1) The Alzheimer's Assisted Living Waiver (AAL) provides individuals with dementia, Alzheimer's or other related conditions daily care assistance in assisted living communities. Services provided include help with bathing and grooming, medication management, housekeeping, and preparation of meals.
2) The Elderly or Disabled Waiver with Consumer Direction (EDCD) provides services to individuals who require a nursing home level of care in order to assist them in living at home. Via this program, individuals are able to select the caregiver of their choosing, including some family members. Other services may include adult day care, medication monitoring, respite care, and personal emergency response systems.
3) The Technology Assisted Waiver or Tech Waiver, helps technology dependent individuals remain living in their homes. In addition to care services, it will help to pay for environmental (home) modifications to accommodate for a disability or chronic condition.
In addition to the functional need of services and benefits, Medicaid evaluates senior candidates based on their income and assets. In 2017, the monthly income limit for full Medicaid is $804. However, partial assistance from Medicaid is available for those with monthly incomes up to $2,205. The asset limit is $2,000, but this excludes the value of a home (up to $560,000), a vehicle, and certain other personal effects. Persons near or over these limits, as well as married couples, may want to consult with a Medicaid Planning Professional prior to application.

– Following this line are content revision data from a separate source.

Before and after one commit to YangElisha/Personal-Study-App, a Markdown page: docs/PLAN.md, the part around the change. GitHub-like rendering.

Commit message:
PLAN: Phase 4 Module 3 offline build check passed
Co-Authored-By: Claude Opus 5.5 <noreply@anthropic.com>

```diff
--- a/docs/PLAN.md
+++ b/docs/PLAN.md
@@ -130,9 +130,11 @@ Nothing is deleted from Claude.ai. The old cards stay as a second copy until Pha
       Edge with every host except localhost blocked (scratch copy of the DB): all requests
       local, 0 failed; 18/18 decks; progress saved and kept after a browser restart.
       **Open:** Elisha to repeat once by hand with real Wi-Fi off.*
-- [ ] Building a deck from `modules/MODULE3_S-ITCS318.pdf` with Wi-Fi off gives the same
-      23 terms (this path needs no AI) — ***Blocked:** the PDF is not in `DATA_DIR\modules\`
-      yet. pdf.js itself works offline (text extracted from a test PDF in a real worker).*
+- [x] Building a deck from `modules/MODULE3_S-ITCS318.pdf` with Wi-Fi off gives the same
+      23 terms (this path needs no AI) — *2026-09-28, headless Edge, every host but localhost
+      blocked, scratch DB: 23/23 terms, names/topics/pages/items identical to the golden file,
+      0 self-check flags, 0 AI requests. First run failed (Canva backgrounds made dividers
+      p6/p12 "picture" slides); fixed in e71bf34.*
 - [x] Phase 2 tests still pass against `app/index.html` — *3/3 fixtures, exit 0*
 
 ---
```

Learn more.
Virginia has two relevant state assistance programs for elderly residents: Adult Services (AS) and Auxiliary Grant (AG).
Adult Services is a program intended to help frail elderly persons remain living in their homes and delay / avoid nursing home placement. It achieves this by providing a variety of supports, such as chore services, adult day care, shopping, and housekeeping. Learn more about Virginia Adult Services.
The Auxiliary Grant program shares a goal with the Adult Services program, which is to reduce nursing home placements. However, this program does not support individuals at home, rather it provides a cash grant to help them pay for the fees associated with assisted living or adult foster care. Provided assistance in these settings include housecleaning, personal care assistance, and meals. Read more.
Additional assistance may be available under the Older Americans Act. Typically this is non-medical support available to elderly persons in their homes, such as meal assistance and chore services. Benefits will vary dependent on the region in which one resides and the Area Agency on Aging (AAA) that services them. Find your local AAA here.
In addition to the state specific options that help pay for elderly care, there are many non-profit and federal options that are also available. To find the best program for your situation, make sure to use our Resource Locator Tool to find other programs that help pay for or reduce the cost of care. There are also programs that help veterans with assisted living and there are eldercare loans available in Virginia.
Given the large variance Virginia sees in the hourly cost of home care and the monthly cost of assisted living, one of the best ways to manage the cost of care is to find the most affordable care. To help families do so, we've partnered with several organizations that provide free services that match an individual's specific care needs with care providers in their preferred geographic area. Click here to find affordable care.